In spite of their name, daylilies are not true lilies. Their genus name, Hemerocallis, comes from the Greek words "hemera" (day) and "kallos" (beauty). Daylily blossoms last for one day but each plant has a multitude of stems that produce many flower buds over the blooming season. The wide-range of colors available in today’s hybrid daylilies are the results of breeding efforts with wild plants that were mostly yellow, orange and reddish-yellow.

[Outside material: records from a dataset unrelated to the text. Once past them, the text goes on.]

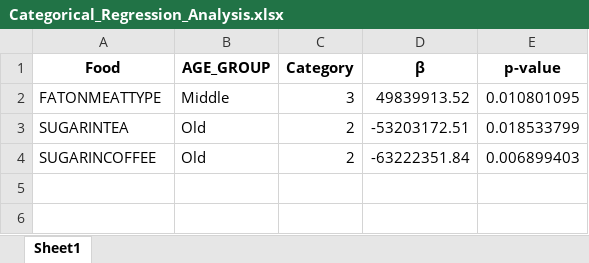
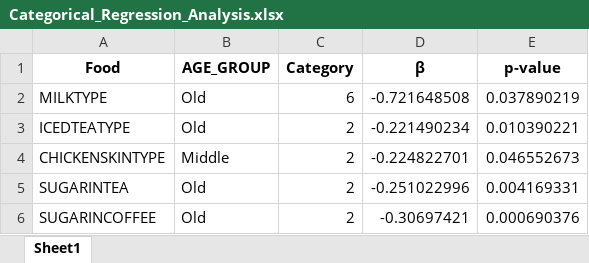
Before and after one commit to gahyun146/BIOS-584, an Excel workbook: Final Project - Josie/Categorical_Regression_Analysis.xlsx, sheet Sheet1, drawn as a sheet; values as stored, in another font and other column widths than the file's, no borders; removed rows and columns are numbered as before the commit, all else as after; the diff names each change by its address in the sheet, - before the commit and + after, or states it on an @@ line.

```diff
--- a/Final Project - Josie/Categorical_Regression_Analysis.xlsx (sheet Sheet1)
+++ b/Final Project - Josie/Categorical_Regression_Analysis.xlsx (sheet Sheet1)
-row 2: FATONMEATTYPE | Middle | 3 | 49839913.52 | 0.010801095
+row 2: MILKTYPE | Old | 6 | -0.721648508 | 0.037890219
+row 3: ICEDTEATYPE | Old | 2 | -0.221490234 | 0.010390221
+row 4: CHICKENSKINTYPE | Middle | 2 | -0.224822701 | 0.046552673
-D5 (β): -53203172.51
+D5 (β): -0.251022996
-E5 (p-value): 0.018533799
+E5 (p-value): 0.004169331
-D6 (β): -63222351.84
+D6 (β): -0.30697421
-E6 (p-value): 0.006899403
+E6 (p-value): 0.000690376
```
Also changed, not shown: Final Project - Josie/Categorical_Regression_Analysis_SEX.xlsx, 2 other files.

Yellow and gold daylilies can be found ranging from a pale lemon to bright golds and yellows. Orange, the most common color of daylily found in the wild, falls within this color category. This group of colors also offers the most varieties of daylilies, with heights ranging from 14 to 72 inches. The flowers in this color range typically have the same color throughout the blossom. Examples of this type of daylily are Stella de Oro, Early Oxford and Lemon Lollypop.
From blossoms as red as a tomato to scarlet , maroon and colors so deep red they almost look black, daylilies in this color group range from about 24 inches tall to 72 inches tall. Offering the second largest choice of varieties, this color range includes common varieties, heirloom varieties and new plants registered as recently as October 2010. While some red and wine varieties have the same color throughout the blossom, many have yellow or orange accents. Examples of daylilies with the same color throughout are Red Bud and Chicago Apache. Jungle Beauty has yellow in the center and while Carol Sing has a center of orange and an orange strip along the petal.
Pink and rose daylilies are typically shorter. They range in height from about 18 to only 40 inches. They color range is from a very pale pink to a deep rose-red. Pink and rose daylilies can be found with accent colors ranging from yellow to a deep wine-red. Fall Fancy is a pink daylily with yellow in the center, while Strawberry Candy has a yellow center rimmed in red.
Purple and lavender daylilies range in height from about 18-inches to 52-inches. Colors range from a very pale lavender, to lilac to a very deep violet. The majority of purple and lavender daylilies have accent colors ranging from a pale yellow to a deep lavender. Siloam Tee Tiny is a variety whose small pale lavender blossom has a deep wine center while Oneonta Grape is purple with a yellow center.
Ranging from 20 to 38 inches in height, there are very few daylilies that fall within this color category. The blossoms on these varieties typically have an accent, ranging from peach to rose. Two varieties of melon daylilies are Chippewa Bride and Autumn Wood.
While it is possible to find daylilies called apricot, peach and white, the American Hemerocallis Society does not list these colors. According to the Society, there are no true white or true blue daylilies. Current whites are considered to be blossoms with the very palest of hint of melon, yellow, pink or lavender. Apricot, peach and while are considered variations of yellow and pink. Jolly White Giant is has a yellow center and Peach Mandelynne has a color befitting its name.